*Exercise data*.
((
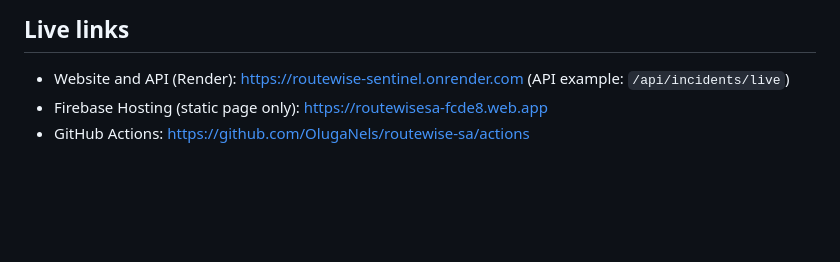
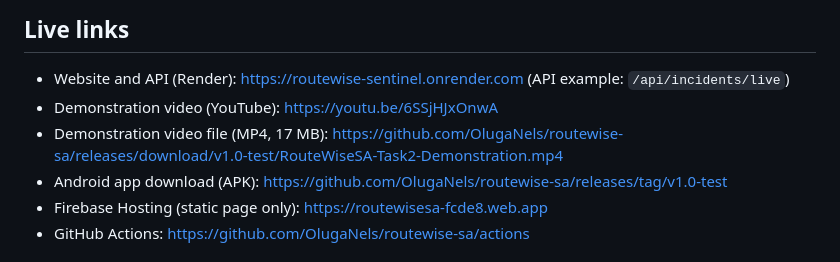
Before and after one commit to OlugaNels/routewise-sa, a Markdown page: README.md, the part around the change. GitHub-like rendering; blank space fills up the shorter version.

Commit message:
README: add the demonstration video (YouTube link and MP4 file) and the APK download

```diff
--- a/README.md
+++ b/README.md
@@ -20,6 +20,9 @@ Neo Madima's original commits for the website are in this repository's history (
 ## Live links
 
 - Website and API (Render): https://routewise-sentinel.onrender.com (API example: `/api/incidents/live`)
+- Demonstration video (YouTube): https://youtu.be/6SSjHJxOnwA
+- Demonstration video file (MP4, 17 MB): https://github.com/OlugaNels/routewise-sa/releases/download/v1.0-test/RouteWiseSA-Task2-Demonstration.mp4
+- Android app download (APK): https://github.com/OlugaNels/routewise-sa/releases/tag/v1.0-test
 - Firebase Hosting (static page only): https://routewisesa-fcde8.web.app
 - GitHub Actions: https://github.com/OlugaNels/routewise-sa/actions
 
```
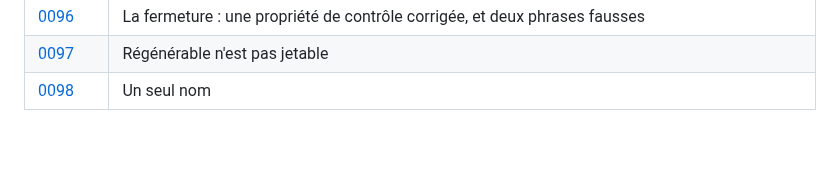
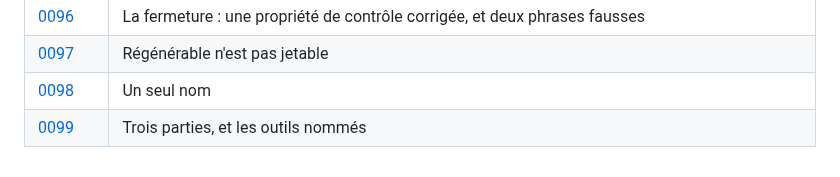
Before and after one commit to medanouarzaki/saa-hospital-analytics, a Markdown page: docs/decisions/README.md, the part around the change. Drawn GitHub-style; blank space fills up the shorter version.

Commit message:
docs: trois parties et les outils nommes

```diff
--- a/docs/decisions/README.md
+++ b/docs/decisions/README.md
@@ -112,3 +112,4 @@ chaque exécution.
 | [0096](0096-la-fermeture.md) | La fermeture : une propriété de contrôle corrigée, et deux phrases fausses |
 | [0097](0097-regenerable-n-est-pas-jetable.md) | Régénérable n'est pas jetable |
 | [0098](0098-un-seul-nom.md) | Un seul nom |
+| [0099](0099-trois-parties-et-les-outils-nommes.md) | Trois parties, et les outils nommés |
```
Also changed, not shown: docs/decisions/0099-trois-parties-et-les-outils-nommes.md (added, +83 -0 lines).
))
*Instructions for the task*.
From the data above, state how many lines hold the string "https", and give the number without other words.

*Answer section*.
6